But what if doors could be programmed to stop or slow down so that a hard stop would be unnecessary while increasing the safety level? That’s the trend occurring in robotic manufacturing.
Software is making it possible to stop and limit every axes so a robot can maneuver around an obstruction. A robots’ motion can be closely monitored and limited. Fewer barriers also creates more usable space on a factory floor. In fact, software that can simulate an entire machining operation was introduced to the international market in early 2015 during the European Robotics Forum in Italy.

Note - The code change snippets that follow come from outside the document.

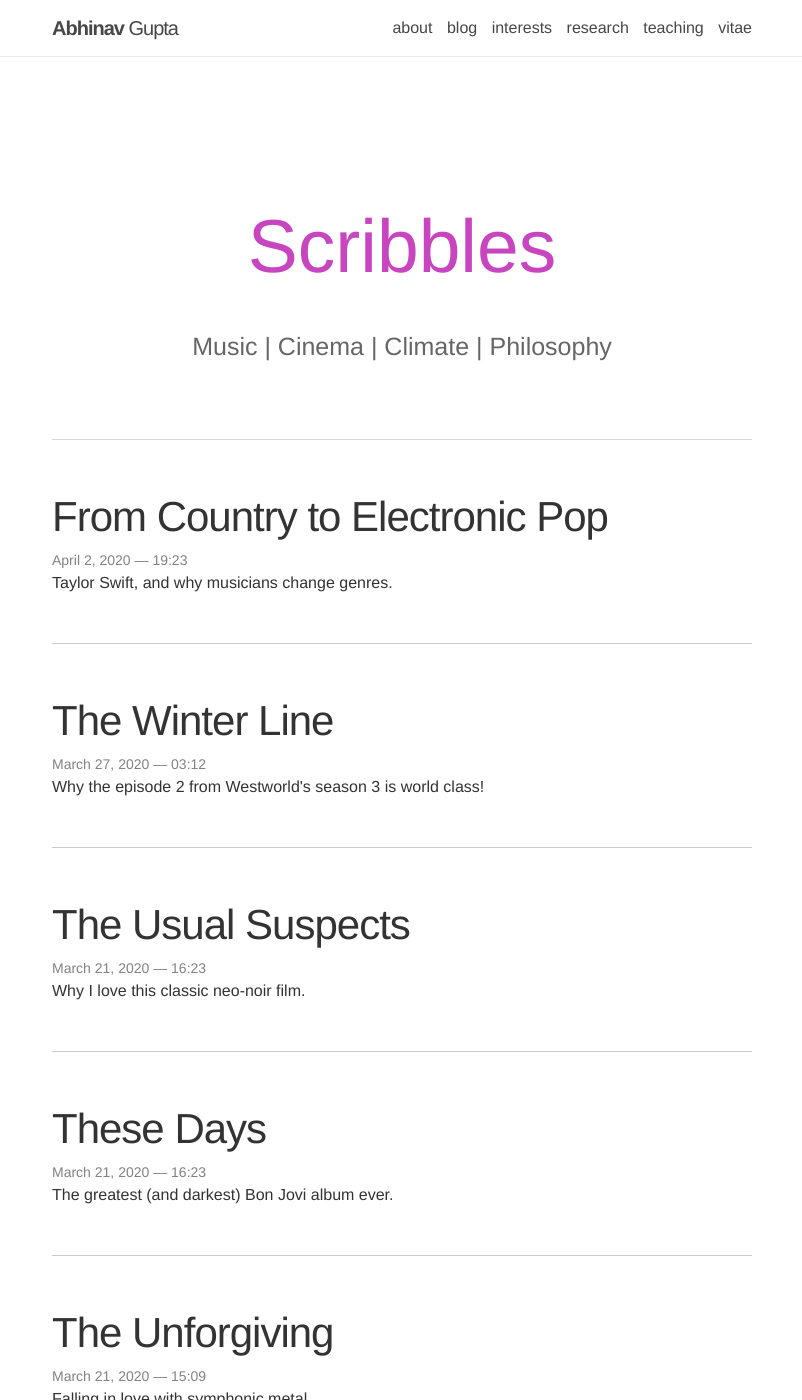
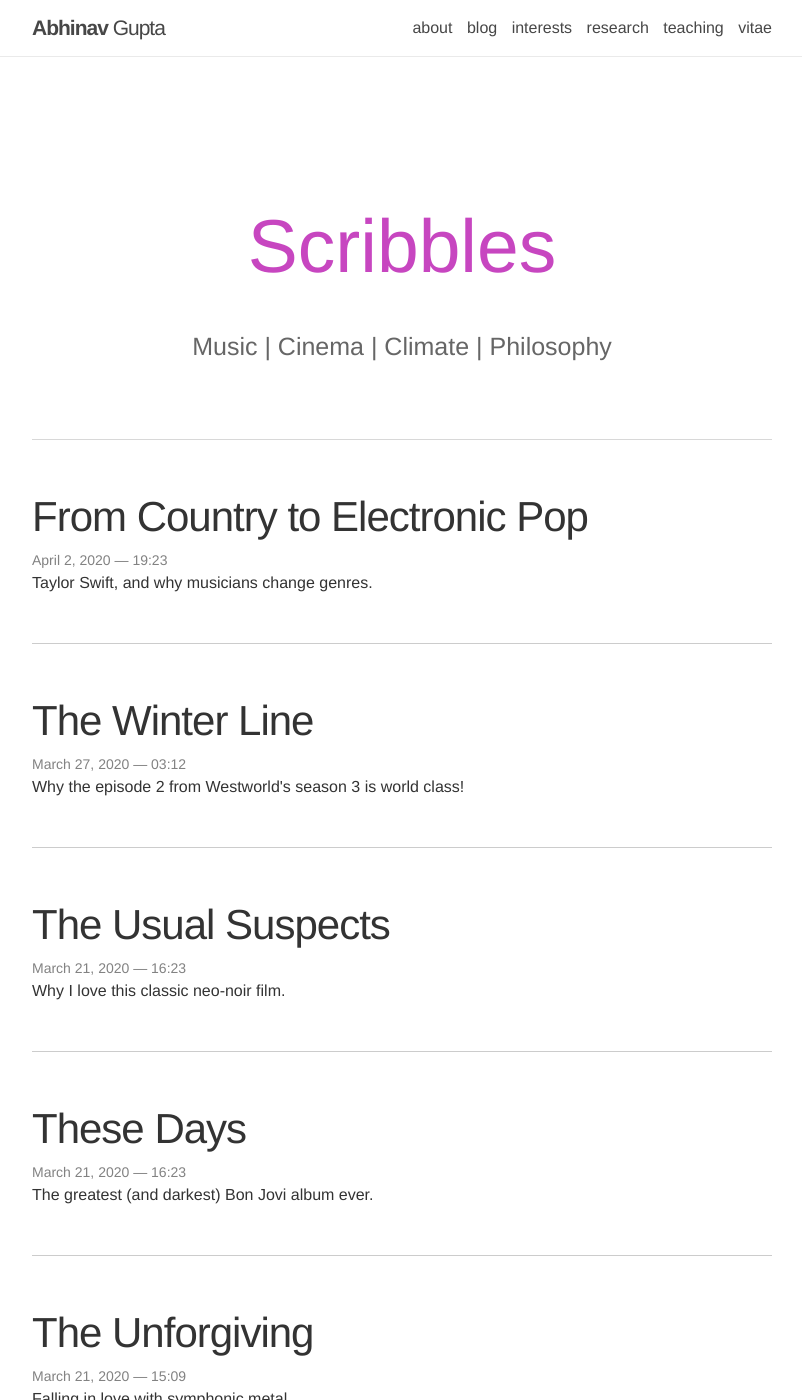
Before and after one commit to BonJovi1/bonjovi1.github.io, a Jekyll site: the page built from blog/index.html, in a window 1280 px wide and 1400 px high. Shown: the whole window, without its empty margins (238-1040 px from the left). Built offline with Jekyll 4.4.1, drawn with Linux system fonts in a browser that asks for light colours; nearby versions of some CDN libraries; the list of posts is cut into pages by our own code.

Commit message:
linking the title

```diff
--- a/_includes/header.html
+++ b/_includes/header.html
@@ -3,10 +3,13 @@
   <div class="wrapper">
 
     {% if page.layout != "about" %}
+    <!-- <div font-size="25px"> -->
     <span class="site-title">
         {% assign name = site.name | split: ' ' %}
-        <strong>{{ name | first }}</strong> {{ name | last }}
+
+        <a href="{{ site.baseurl | prepend: site.url }}"> <strong>{{ name | first }}</strong> {{ name | last }} </a>
     </span>
+    <!-- </div> -->
     {% endif %}
 
     <nav class="site-nav">
--- a/_sass/_base.scss
+++ b/_sass/_base.scss
@@ -26,8 +26,8 @@
 }
 
 .wrapper {
-    max-width: -webkit-calc(800px - (#{$horizontal-spacing-unit} * 2));
-    max-width:         calc(800px - (#{$horizontal-spacing-unit} * 2));
+    max-width: -webkit-calc(840px - (#{$horizontal-spacing-unit} * 2));
+    max-width:         calc(840px - (#{$horizontal-spacing-unit} * 2));
     margin-right: auto;
     margin-left: auto;
     padding-right: $horizontal-spacing-unit;
--- a/_sass/_header.scss
+++ b/_sass/_header.scss
@@ -16,6 +16,14 @@
     letter-spacing: -1px;
     margin-bottom: 0;
 }
+
+.site-title a {
+    font-size: 21px;
+    line-height: $nav-height;
+    letter-spacing: -1px;
+    margin-bottom: 0;
+}
+
 .site-nav {
     float: right;
     line-height: $nav-height;
```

The presentation on COMET tracked a robot’s behavior and movements and alerted the operator to issues that could prevent successful completion of a task. The software was a 30-month project funded in part by the European Commission and its Factories of the Future program. The goal was to fund robot-based machining systems that would have greater reliability and flexibility and be more cost effective than machine tools.
Click here to learn about a key outcome of the project, and how the new software makes it as easy to program a robot for machining as it is to program a five-axis machine tool.